In many communities today, though, that is where the controversy ends. What a difference a quarter century makes. At first, feminist seders involved just a handful of elite women and attracted great opposition. E.M. Broner, a co-author of the first feminist Haggadah, recalls being booed off the stage when she broached the topic at synagogues and Jewish community centers.
Today they have become a grassroots phenomena, with several thousand women attending such gatherings this year. In most communities the seders are not perceived as radical. Just about everywhere, more women want to attend than organizers have seats.
And yet as the event takes root in a growing number of settings, conflict can surface in some of the more conservative venues. In Connecticut, for example, strife swirled this year over something more fundamental than the feminist title — the way in which the Creator was addressed.
The debates highlight the profound ambivalence that lingers in some quarters about Jewish feminism even a full generation after some of its innovations were introduced.
In Stamford, Conn., this year it was to be a Ma’yan type of seder, using the Haggadah published by the Manhattan feminist group while Debbie Friedman led the 750 participants at the Marriott Hotel in prayer and song. That Haggadah includes blessings in their traditional form, which begin “Baruch Atah …” but also in their feminized form, starting “Brucha At Ya Eloheinu Ruach ha-Olam.”

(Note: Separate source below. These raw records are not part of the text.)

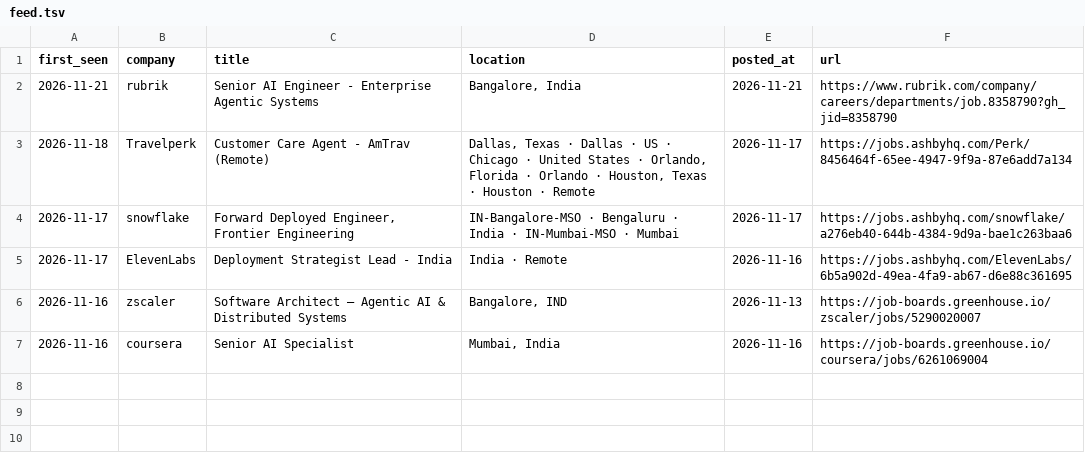
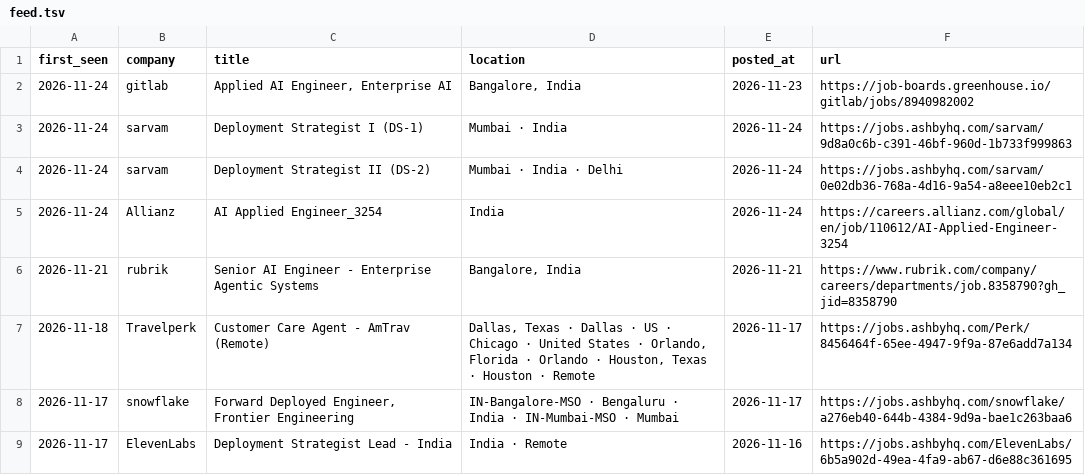
Before and after one commit to ayushbunny11/career-scanner-claude, a TSV file: data/feed.tsv, drawn as a sheet.

```diff
--- a/data/feed.tsv
+++ b/data/feed.tsv
@@ -1,2 +1,6 @@
 first_seen	company	title	location	posted_at	url
+2026-11-24	gitlab	Applied AI Engineer, Enterprise AI	Bangalore, India	2026-11-23	https://job-boards.greenhouse.io/gitlab/jobs/8940982002
+2026-11-24	sarvam	Deployment Strategist I (DS-1)	Mumbai · India	2026-11-24	https://jobs.ashbyhq.com/sarvam/9d8a0c6b-c391-46bf-960d-1b733f999863
+2026-11-24	sarvam	Deployment Strategist II (DS-2)	Mumbai · India · Delhi	2026-11-24	https://jobs.ashbyhq.com/sarvam/0e02db36-768a-4d16-9a54-a8eee10eb2c1
+2026-11-24	Allianz	AI Applied Engineer_3254	India	2026-11-24	https://careers.allianz.com/global/en/job/110612/AI-Applied-Engineer-3254
 2026-11-21	rubrik	Senior AI Engineer - Enterprise Agentic Systems	Bangalore, India	2026-11-21	https://www.rubrik.com/company/careers/departments/job.8358790?gh_jid=8358790
@@ -5,3 +9 @@ first_seen	company	title	location	posted_at	url
 2026-11-17	ElevenLabs	Deployment Strategist Lead - India	India · Remote	2026-11-16	https://jobs.ashbyhq.com/ElevenLabs/6b5a902d-49ea-4fa9-ab67-d6e88c361695
-2026-11-16	zscaler	Software Architect – Agentic AI & Distributed Systems	Bangalore, IND	2026-11-13	https://job-boards.greenhouse.io/zscaler/jobs/5290020007
-2026-11-16	coursera	Senior AI Specialist	Mumbai, India	2026-11-16	https://job-boards.greenhouse.io/coursera/jobs/6261069004
```
Also changed, not shown: data/scan-runs.tsv, 4 other files.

The rabbi at a local Orthodox synagogue, Mark Dratch, was shown the Haggadah and called the feminine God-language “heresy.”

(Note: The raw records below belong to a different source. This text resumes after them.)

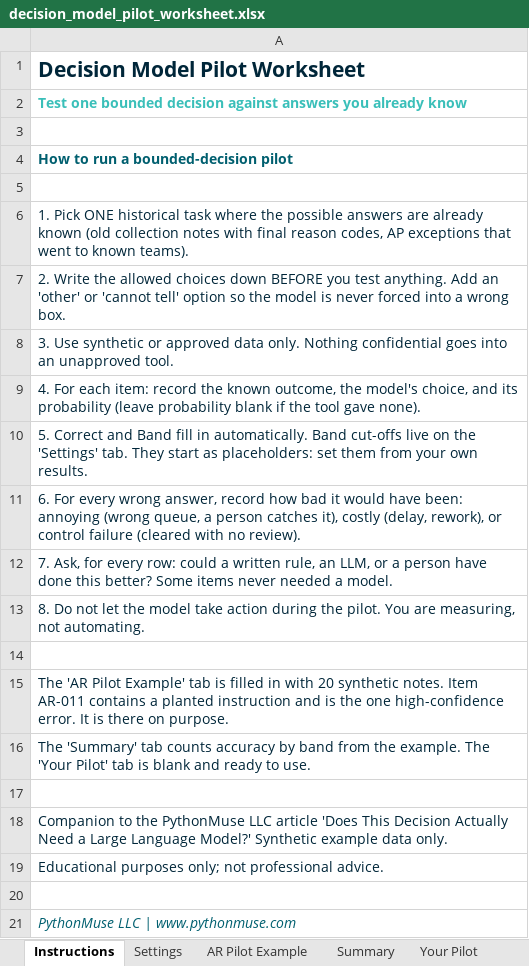
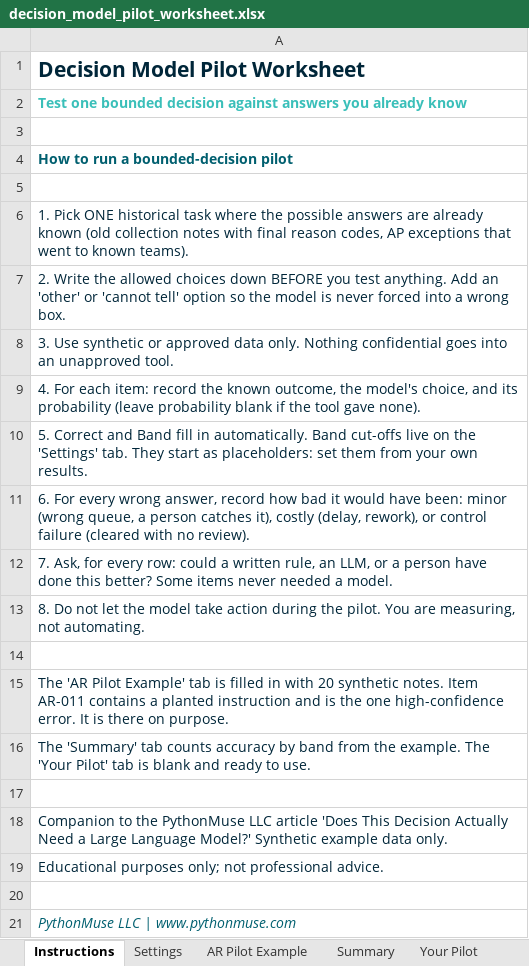
Before and after one commit to PythonMuse/ai-ledger, an Excel workbook: articles/43-does-this-decision-need-an-llm/templates/decision_model_pilot_worksheet.xlsx, sheet Instructions, drawn as a sheet; values as stored, in another font and other column widths than the file's, no borders; the diff names each change by its address in the sheet, - before the commit and + after, or states it on an @@ line.

```diff
--- a/articles/43-does-this-decision-need-an-llm/templates/decision_model_pilot_worksheet.xlsx (sheet Instructions)
+++ b/articles/43-does-this-decision-need-an-llm/templates/decision_model_pilot_worksheet.xlsx (sheet Instructions)
-A11: …have been: annoying (wrong queue,…
+A11: …have been: minor (wrong queue,…
```
Also changed, not shown: sheet AR Pilot Example, articles/43-does-this-decision-need-an-llm/templates/cost_per_acceptable_decision.xlsx, 16 other files.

“The format of ‘Baruch Atah’ is based on a biblical verse in Psalms,” said Rabbi Dratch, who is known as a supporter of Orthodox feminism and leads Congregation Agudath Sholom. “To change a verse like that challenges the authenticity of the Torah text,” he said in an interview.
The imbroglio points to the difficulty of holding such events under the broad tent of Jewish federations, which in this case, as in many others, convened the seder.

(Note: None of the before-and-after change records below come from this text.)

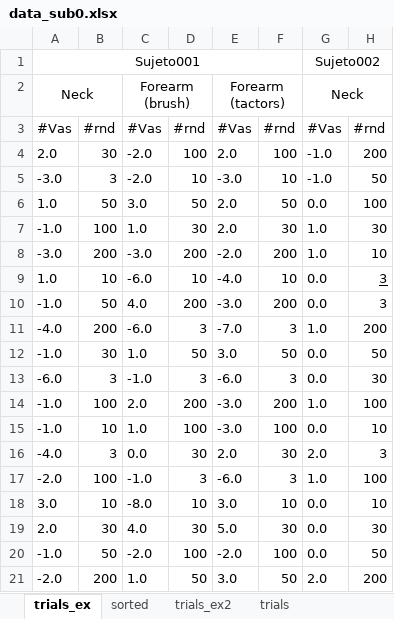
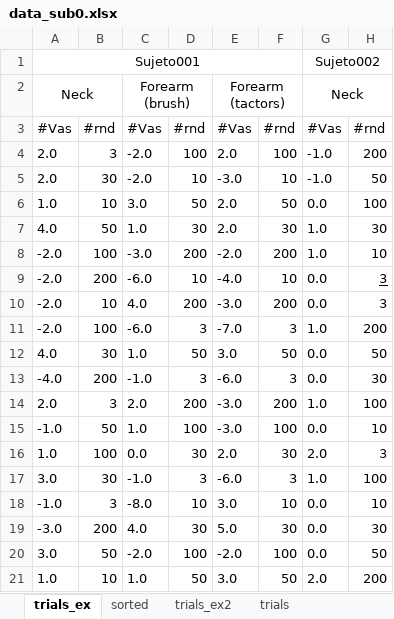
Before and after one commit to EdgardoCS/Arduino_tesis, an Excel workbook: data/v1/data_sub0.xlsx, sheet trials_ex, drawn as a sheet; only a part is shown; values as stored, in another font and other column widths than the file's, no borders; the diff covers the shown part only; the diff names each change by its address in the sheet, - before the commit and + after, or states it on an @@ line.

```diff
--- a/data/v1/data_sub0.xlsx (sheet trials_ex)
+++ b/data/v1/data_sub0.xlsx (sheet trials_ex)
-B4: 30
+B4: 3
-A5: -3.0
+A5: 2.0
-B5: 3
+B5: 30
-B6: 50
+B6: 10
-A7: -1.0
+A7: 4.0
-B7: 100
+B7: 50
-A8: -3.0
+A8: -2.0
-B8: 200
+B8: 100
-A9: 1.0
+A9: -2.0
-B9: 10
+B9: 200
-A10: -1.0
+A10: -2.0
-B10: 50
+B10: 10
-A11: -4.0
+A11: -2.0
-B11: 200
+B11: 100
-A12: -1.0
+A12: 4.0
-A13: -6.0
+A13: -4.0
-B13: 3
+B13: 200
-A14: -1.0
+A14: 2.0
-B14: 100
+B14: 3
-B15: 10
+B15: 50
-A16: -4.0
+A16: 1.0
-B16: 3
+B16: 100
-A17: -2.0
+A17: 3.0
-B17: 100
+B17: 30
-A18: 3.0
+A18: -1.0
-B18: 10
+B18: 3
-A19: 2.0
+A19: -3.0
-B19: 30
+B19: 200
-A20: -1.0
+A20: 3.0
-A21: -2.0
+A21: 1.0
-B21: 200
+B21: 10
```
Also changed, not shown: 20 edited cells elsewhere in this sheet, data/data_sub.xlsx, 23 other files.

Because the Jewish federations in Stamford, Westport, Greenwich and other Connecticut towns were the official sponsors, organizers felt they had to accommodate Rabbi Dratch’s view.
They initially proposed blacking out offending passages, which even the Haggadah’s authors said they found a provocative and potentially satisfactory solution, since it might have sparked women to wonder what had been censored. Then organizers realized it would be impractical to black out lines on so many pages.
In the end they cut out the blessings at issue and pasted the traditional, acceptable versions into a photocopied booklet. But on her way out the door, each participant also received a copy of the real Ma’yan Haggadah — with the blessings in both traditional masculine, and newer feminine, language.
“We had mixed feelings [about the issue] because the whole idea of the women’s seder is to allow women who felt restricted through the years to be as free as possible while they celebrate the festival of freedom,” said seder co-chair Shari Levy.
Rabbi Dratch’s “comments weren’t accepted wholeheartedly, but we did want to include as many women as possible, and were willing to compromise.”
In general, though, feminist seders have become so common that Connecticut’s level of controversy is rare.
But in the beginning, it was the rule rather than the exception.
“A psychiatrist at a JCC said ‘you’re destabilizing the family’ ” with the feminist seder, recalled Broner, who composed the first feminist Haggadah with her friend Naomi Nimrod when the two were living in Haifa.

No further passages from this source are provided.